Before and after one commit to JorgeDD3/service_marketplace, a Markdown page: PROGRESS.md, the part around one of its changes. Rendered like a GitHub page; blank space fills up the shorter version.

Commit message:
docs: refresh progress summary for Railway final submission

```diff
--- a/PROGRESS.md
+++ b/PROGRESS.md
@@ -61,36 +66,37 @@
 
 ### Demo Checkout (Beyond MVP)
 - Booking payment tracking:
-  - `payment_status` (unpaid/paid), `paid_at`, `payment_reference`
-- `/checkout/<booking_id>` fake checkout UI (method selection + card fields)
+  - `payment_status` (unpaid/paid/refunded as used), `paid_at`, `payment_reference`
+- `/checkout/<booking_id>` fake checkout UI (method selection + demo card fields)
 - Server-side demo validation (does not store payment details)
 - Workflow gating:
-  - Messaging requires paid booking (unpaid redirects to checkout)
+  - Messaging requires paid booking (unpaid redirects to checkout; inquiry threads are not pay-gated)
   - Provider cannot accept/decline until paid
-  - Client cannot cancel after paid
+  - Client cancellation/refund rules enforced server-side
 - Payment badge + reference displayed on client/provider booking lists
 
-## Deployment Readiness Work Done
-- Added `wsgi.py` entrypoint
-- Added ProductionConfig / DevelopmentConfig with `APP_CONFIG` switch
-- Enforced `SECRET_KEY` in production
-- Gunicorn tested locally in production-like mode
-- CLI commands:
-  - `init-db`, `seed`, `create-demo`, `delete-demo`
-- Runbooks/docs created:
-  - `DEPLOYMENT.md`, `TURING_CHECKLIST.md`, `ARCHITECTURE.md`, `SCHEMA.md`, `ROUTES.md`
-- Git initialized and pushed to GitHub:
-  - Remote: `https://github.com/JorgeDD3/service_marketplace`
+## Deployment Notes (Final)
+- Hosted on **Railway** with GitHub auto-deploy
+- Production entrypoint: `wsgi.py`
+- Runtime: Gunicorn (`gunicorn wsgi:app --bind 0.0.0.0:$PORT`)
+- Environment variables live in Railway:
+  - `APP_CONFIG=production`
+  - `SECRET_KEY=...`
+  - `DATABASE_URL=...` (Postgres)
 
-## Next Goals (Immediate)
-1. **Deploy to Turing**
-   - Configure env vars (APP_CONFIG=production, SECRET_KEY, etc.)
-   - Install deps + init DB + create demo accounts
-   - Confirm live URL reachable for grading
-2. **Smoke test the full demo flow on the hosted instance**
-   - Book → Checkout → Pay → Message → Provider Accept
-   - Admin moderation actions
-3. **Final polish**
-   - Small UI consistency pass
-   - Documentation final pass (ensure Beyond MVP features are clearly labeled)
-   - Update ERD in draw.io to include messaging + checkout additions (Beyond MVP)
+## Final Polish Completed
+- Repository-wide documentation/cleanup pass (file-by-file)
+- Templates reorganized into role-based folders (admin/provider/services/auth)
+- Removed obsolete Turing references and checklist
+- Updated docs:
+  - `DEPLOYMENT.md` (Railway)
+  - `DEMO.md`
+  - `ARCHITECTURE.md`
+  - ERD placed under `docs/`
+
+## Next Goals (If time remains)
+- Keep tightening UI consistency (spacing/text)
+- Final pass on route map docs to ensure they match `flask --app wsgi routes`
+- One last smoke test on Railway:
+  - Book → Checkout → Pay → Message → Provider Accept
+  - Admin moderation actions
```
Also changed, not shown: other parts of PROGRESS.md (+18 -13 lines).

* * * * * * * * *

▶ **EXERCISE DESCRIPTION**: Having gone through the data above, repeat it exactly.

▶ **YOUR SOLUTION**:
Before and after one commit to JorgeDD3/service_marketplace, a Markdown page: PROGRESS.md, the part around one of its changes. Rendered like a GitHub page; blank space fills up the shorter version.

Commit message:
docs: refresh progress summary for Railway final submission

```diff
--- a/PROGRESS.md
+++ b/PROGRESS.md
@@ -61,36 +66,37 @@
 
 ### Demo Checkout (Beyond MVP)
 - Booking payment tracking:
-  - `payment_status` (unpaid/paid), `paid_at`, `payment_reference`
-- `/checkout/<booking_id>` fake checkout UI (method selection + card fields)
+  - `payment_status` (unpaid/paid/refunded as used), `paid_at`, `payment_reference`
+- `/checkout/<booking_id>` fake checkout UI (method selection + demo card fields)
 - Server-side demo validation (does not store payment details)
 - Workflow gating:
-  - Messaging requires paid booking (unpaid redirects to checkout)
+  - Messaging requires paid booking (unpaid redirects to checkout; inquiry threads are not pay-gated)
   - Provider cannot accept/decline until paid
-  - Client cannot cancel after paid
+  - Client cancellation/refund rules enforced server-side
 - Payment badge + reference displayed on client/provider booking lists
 
-## Deployment Readiness Work Done
-- Added `wsgi.py` entrypoint
-- Added ProductionConfig / DevelopmentConfig with `APP_CONFIG` switch
-- Enforced `SECRET_KEY` in production
-- Gunicorn tested locally in production-like mode
-- CLI commands:
-  - `init-db`, `seed`, `create-demo`, `delete-demo`
-- Runbooks/docs created:
-  - `DEPLOYMENT.md`, `TURING_CHECKLIST.md`, `ARCHITECTURE.md`, `SCHEMA.md`, `ROUTES.md`
-- Git initialized and pushed to GitHub:
-  - Remote: `https://github.com/JorgeDD3/service_marketplace`
+## Deployment Notes (Final)
+- Hosted on **Railway** with GitHub auto-deploy
+- Production entrypoint: `wsgi.py`
+- Runtime: Gunicorn (`gunicorn wsgi:app --bind 0.0.0.0:$PORT`)
+- Environment variables live in Railway:
+  - `APP_CONFIG=production`
+  - `SECRET_KEY=...`
+  - `DATABASE_URL=...` (Postgres)
 
-## Next Goals (Immediate)
-1. **Deploy to Turing**
-   - Configure env vars (APP_CONFIG=production, SECRET_KEY, etc.)
-   - Install deps + init DB + create demo accounts
-   - Confirm live URL reachable for grading
-2. **Smoke test the full demo flow on the hosted instance**
-   - Book → Checkout → Pay → Message → Provider Accept
-   - Admin moderation actions
-3. **Final polish**
-   - Small UI consistency pass
-   - Documentation final pass (ensure Beyond MVP features are clearly labeled)
-   - Update ERD in draw.io to include messaging + checkout additions (Beyond MVP)
+## Final Polish Completed
+- Repository-wide documentation/cleanup pass (file-by-file)
+- Templates reorganized into role-based folders (admin/provider/services/auth)
+- Removed obsolete Turing references and checklist
+- Updated docs:
+  - `DEPLOYMENT.md` (Railway)
+  - `DEMO.md`
+  - `ARCHITECTURE.md`
+  - ERD placed under `docs/`
+
+## Next Goals (If time remains)
+- Keep tightening UI consistency (spacing/text)
+- Final pass on route map docs to ensure they match `flask --app wsgi routes`
+- One last smoke test on Railway:
+  - Book → Checkout → Pay → Message → Provider Accept
+  - Admin moderation actions
```
Also changed, not shown: other parts of PROGRESS.md (+18 -13 lines).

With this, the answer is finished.